It is time to think about putting your garden to bed, harvesting your crops and preparing for next year’s garden. Here are some of my fall tips for the edible garden.
- Be Safe—The Society of American Hand Therapists recently announced that wearing gardening gloves was at the top of their list for preventing gardening injuries. Womanswork has a pair to suit every hand, task and season. In this month’s Martha Stewart Living, she features the Womanswork Goatskin Glove as one of her “Finds” for fall cleanup in the garden.
- Don’t let Jack Frost catch you off guard—I bookmark a handy website that tells me when I can expect my first and last frost date, based on my zip code. Usually it happens sometime around late Sept. to early October in my Hudson Valley, NY garden. Once I hear the first frost is on its way I harvest the tender annuals and perennials that will go into shock or place them safely indoors. The Womanswork Herb and Vegetable Garden Wheels, priced at $8 each, tell you which plants are least or most tolerant of the cold.

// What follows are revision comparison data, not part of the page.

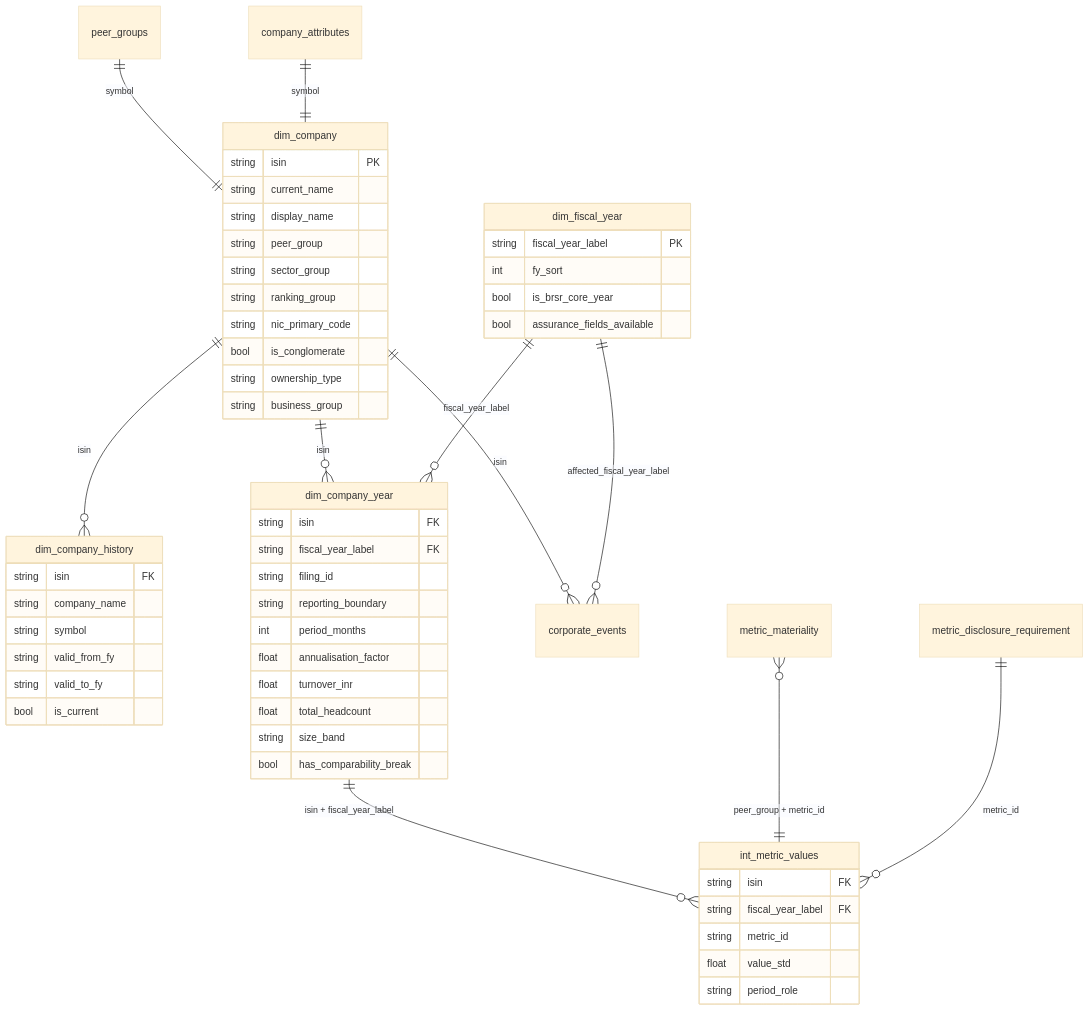
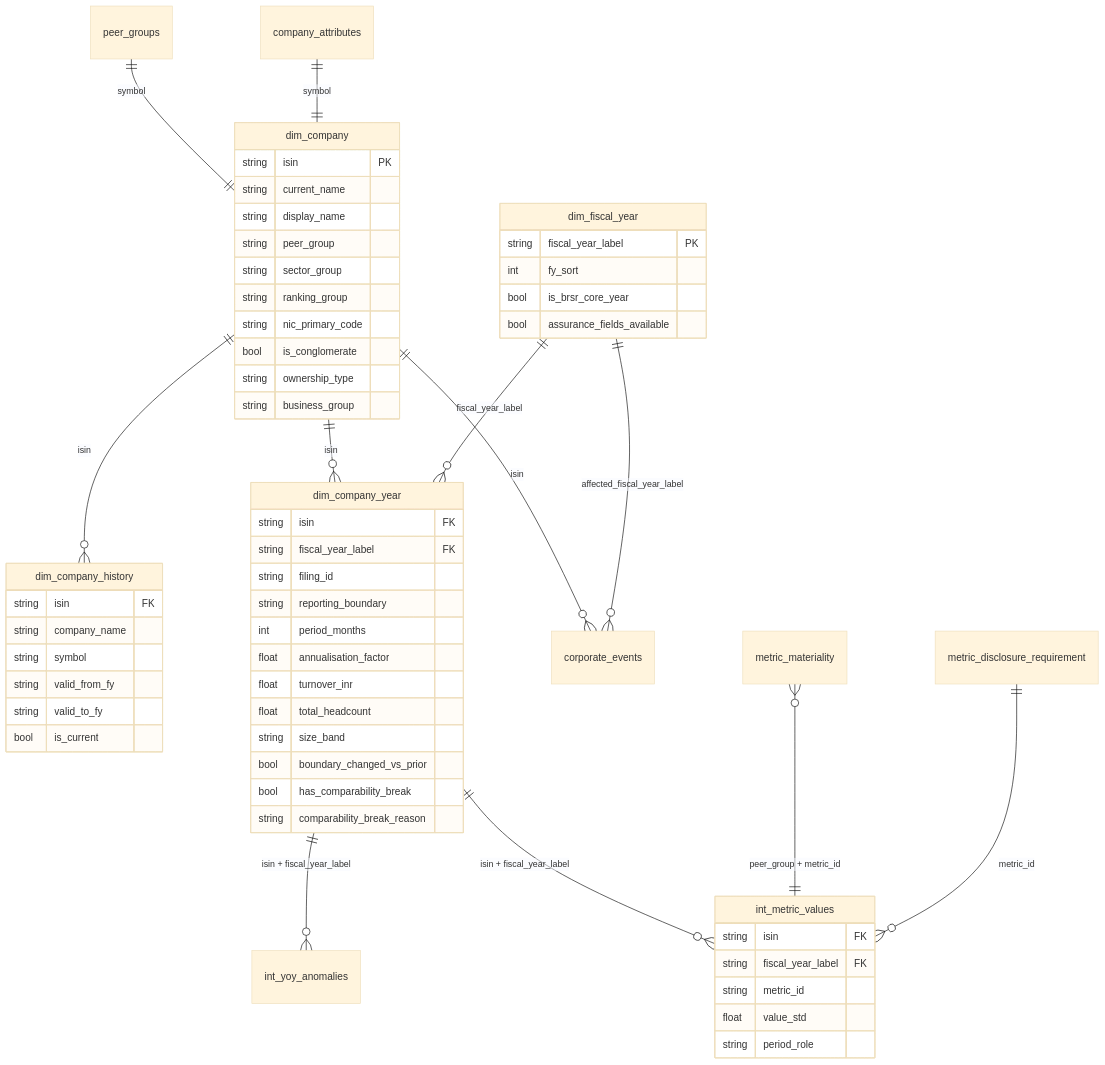
One commit to pritysapkal/esg-lens-india changed the diagram in docs/data_model.md. Above: the diagram before and after it, drawn with Mermaid (base theme). The commit also changed other lines of this file and 12 other files, not shown here.

````diff
--- a/docs/data_model.md
+++ b/docs/data_model.md
@@ -6,59 +6,62 @@
 ```mermaid
 erDiagram
     dim_company ||--o{ dim_company_history : "isin"
     dim_company ||--o{ dim_company_year : "isin"
     dim_fiscal_year ||--o{ dim_company_year : "fiscal_year_label"
+    dim_company_year ||--o{ int_yoy_anomalies : "isin + fiscal_year_label"
     dim_company_year ||--o{ int_metric_values : "isin + fiscal_year_label"
     dim_company ||--o{ corporate_events : "isin"
     dim_fiscal_year ||--o{ corporate_events : "affected_fiscal_year_label"
     peer_groups ||--|| dim_company : "symbol"
     company_attributes ||--|| dim_company : "symbol"
     metric_materiality }o--|| int_metric_values : "peer_group + metric_id"
     metric_disclosure_requirement ||--o{ int_metric_values : "metric_id"
 
     dim_company {
         string isin PK
         string current_name
         string display_name
         string peer_group
         string sector_group
         string ranking_group
         string nic_primary_code
         bool is_conglomerate
         string ownership_type
         string business_group
     }
     dim_company_history {
         string isin FK
         string company_name
         string symbol
         string valid_from_fy
         string valid_to_fy
         bool is_current
     }
     dim_company_year {
         string isin FK
         string fiscal_year_label FK
         string filing_id
         string reporting_boundary
         int period_months
         float annualisation_factor
         float turnover_inr
         float total_headcount
         string size_band
+        bool boundary_changed_vs_prior
         bool has_comparability_break
+        string comparability_break_reason
     }
     dim_fiscal_year {
         string fiscal_year_label PK
         int fy_sort
         bool is_brsr_core_year
         bool assurance_fields_available
     }
     int_metric_values {
         string isin FK
         string fiscal_year_label FK
         string metric_id
         float value_std
         string period_role
     }
 ```
````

- Recycle your leaves – Fall leaves are plentiful in my yard. My friend the famous horticulturist, Ruth Rogers Clausen, recommends a leaf shredder for harnessing this source of rich nutrients to add to your compost heap or place right on top of your garden beds in the Fall. Womanswork “Digger” Gardening gloves that feature a longer cuff with Velcro closure that keep soil and debris out of gloves are ideal for this chore. “Digger Gloves” sell for $19.
- Preserve your crops – Preserving fruits and vegetables for winter has been a valued homemaking skill for centuries and now with the renewed interest in edible gardening this skill is having a renaissance. Many cookbooks and Web sites offer detailed instructions on how to make sure your preserved foods are safe and delicious. Whip up some pesto from your basil crop or consider alternative pestos using arugula or other herbs. Check out this link for a recipe for arugula pesto: http://www.foodnetwork.com/recipes/michael-chiarello/arugula-pesto-recipe/index.html. Mmmmmmm…..
Remember the hungry– September is the month when our nationwide network of food banks asks Americans to support ending hunger in our country. Womanswork supports our local ‘soup kitchen’ by making dinner for those in need of a hot meal. You can also help by donating a portion of your harvest to your local food pantry. For a list of food pantries near you, click here: http://www.ampleharvest.org/find-pantry.php (Food banks are regional and they supply local food pantries).
- Plant Your Garlic– Garlic is one of the most used herbs in our kitchen. We planted our first crop last fall and then harvested them in the late summer. When you plant your garlic be sure to mark where you planted it because the garlic won’t show any signs of growth in early spring. Womanswork has plant labels for just this purpose. Priced at just $5 and $8, depending on the size, they are an essential and inexpensive gardening aid and make a thoughtful gift for your gardener friends. For more details on growing and harvesting garlic, consult “The Vegetable Garden Wheel”.